Abatement of a 250,000 square-foot wing of the building started in August and has been completed, according to Shwachman, who has owned the factory since the 1990s. Workers are in the final stretch of demolition for that portion.
Shwachman estimated additional abatement for the remaining facilities will take between three and four months to carry out, with the final demolition finished by the end of June.
“It’s possible that there may be delays, but we hope to expedite it and so far things have been moving along very smoothly,” Shwachman said.
Shwachman has engaged the Worcester Business Development Corp. to develop a master plan for the site, in tandem with a process for a town-wide master plan that will incorporate future possibilities for the property.
Craig Blais, president and CEO of the WBDC, said during Monday’s virtual meeting the nonprofit repeatedly brought private developers to the complex, who told the team the factory was just too large and in need of too much work to make reuse projects feasible.
Demolition, he said, is not something the WBDC takes lightly.
“Obviously [there’s] great history with the Draper complex in Hopedale,” Blais said. “We know that many, many residents worked there, have connections to that history.”

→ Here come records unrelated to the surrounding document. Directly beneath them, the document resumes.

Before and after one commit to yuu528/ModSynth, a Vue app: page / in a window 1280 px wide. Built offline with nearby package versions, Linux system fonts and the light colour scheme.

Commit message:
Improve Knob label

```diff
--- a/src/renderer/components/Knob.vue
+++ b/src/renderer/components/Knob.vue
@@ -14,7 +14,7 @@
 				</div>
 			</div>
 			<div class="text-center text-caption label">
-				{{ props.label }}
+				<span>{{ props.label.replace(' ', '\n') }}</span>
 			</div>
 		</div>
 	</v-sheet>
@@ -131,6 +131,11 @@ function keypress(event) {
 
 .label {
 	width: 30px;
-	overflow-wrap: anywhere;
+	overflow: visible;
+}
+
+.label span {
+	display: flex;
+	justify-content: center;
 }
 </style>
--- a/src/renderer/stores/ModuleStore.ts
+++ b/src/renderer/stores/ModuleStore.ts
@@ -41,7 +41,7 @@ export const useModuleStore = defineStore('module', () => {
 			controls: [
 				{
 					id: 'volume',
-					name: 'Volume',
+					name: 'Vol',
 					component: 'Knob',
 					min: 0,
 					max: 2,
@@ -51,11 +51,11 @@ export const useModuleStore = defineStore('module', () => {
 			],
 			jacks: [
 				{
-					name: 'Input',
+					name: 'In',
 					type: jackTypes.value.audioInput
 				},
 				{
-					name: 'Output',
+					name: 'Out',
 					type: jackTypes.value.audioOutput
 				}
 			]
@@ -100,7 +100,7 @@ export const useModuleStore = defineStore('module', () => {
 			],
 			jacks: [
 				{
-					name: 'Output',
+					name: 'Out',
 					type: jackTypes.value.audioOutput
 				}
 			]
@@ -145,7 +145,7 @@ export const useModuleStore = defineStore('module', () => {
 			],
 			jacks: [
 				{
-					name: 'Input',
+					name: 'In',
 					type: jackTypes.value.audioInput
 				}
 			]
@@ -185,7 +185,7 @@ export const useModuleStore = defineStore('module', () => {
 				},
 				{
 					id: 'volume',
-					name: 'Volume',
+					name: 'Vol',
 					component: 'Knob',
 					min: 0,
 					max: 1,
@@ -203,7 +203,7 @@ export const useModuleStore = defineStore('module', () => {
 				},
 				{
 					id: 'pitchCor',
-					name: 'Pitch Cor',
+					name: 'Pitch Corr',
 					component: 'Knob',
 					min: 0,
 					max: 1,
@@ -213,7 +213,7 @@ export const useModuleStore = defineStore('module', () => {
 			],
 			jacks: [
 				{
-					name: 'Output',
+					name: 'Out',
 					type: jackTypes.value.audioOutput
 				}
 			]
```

The small town on the eastern edge of Worcester County indeed owes much of its history to the massive factory that overlooks its downtown.
Generations made a living at the Draper Corp. (among them at one time a young Joe Perry, the lead guitarist of Aerosmith), from the mid-1800s when brothers Ebenezer and George Draper brought the business to Hopedale until the factory shuttered in 1980.
Nestled in the pioneering industrial Blackstone Valley, the loom manufacturer also built Hopedale’s historic duplexes to house its workforce at affordable prices for families. Much of the early 20th century subdivisions are still standing.
Blais said the WBDC hopes to find a way to illuminate the factory’s history in whatever comes next for the property.
“That would have been nice, if we could have kept, you know, a piece of it,” Selectmen Louis Arcudi III said of the building.
“I thank you for at least allowing the residents of Hopedale and their family members to have a piece of that mill still somehow be part of your theme when you’re building it out,” he told Blais.
With the pillar of local economic growth long dormant, town officials have continuously sought options to spur activity again at the site, especially in a community where commercial property is lacking.
Shwachman and local officials put together a reuse plan in 2007, which spelled out the potential for a mixed-use development with homes, stores, and offices. But the vision gathered dust, especially in the throes of the Great Recession.
In 2018, selectmen presented a nearly $50 million Urban Renewal Plan for another mixed-use development on the property — with 565 housing units and 175,000 square feet of commercial space — and considered seizing the property by eminent domain. Shwachman filed a lawsuit in response and reached settlements with the town and other defendants last year.
With the site’s master plan initiative underway, Blais said uses for the site are relatively limited, given the town’s distance from Interstate-495 and Route 146.
“We do not want to fool anyone or sugarcoat the process by saying some big, large employer is going to show up in Hopedale,” he said.
But Shwachman and Blais are optimistic about what’s ahead.
Some early themes arising in the planning process include the potential for flexible, light industrial use and housing “in many different forms,” Blais said.
A press release from Shwachman’s First American Realty said initial findings from the WBDC’s market study indicate a possible future with multi-family and senior housing, open space, and/or retail.
The Mill River, which flows under the factory from the adjacent Hopedale Pond, could be key in attracting developers, Blais said.
The team plans to tap on some prospective re-developers to provide input as the planning process plays out, according to Blais.
“We heard loud and clear from the town — I sat in on … some of the eminent domain hearings and listened intently to the debate — and clearly heard the frustration of the many cycles that have been missed of the economy over the last 30, 40 years and having to live with the vacant mill being there,” he said. “I fully understand the frustration … It’s critical for the long-term success of the community that activity happen there.”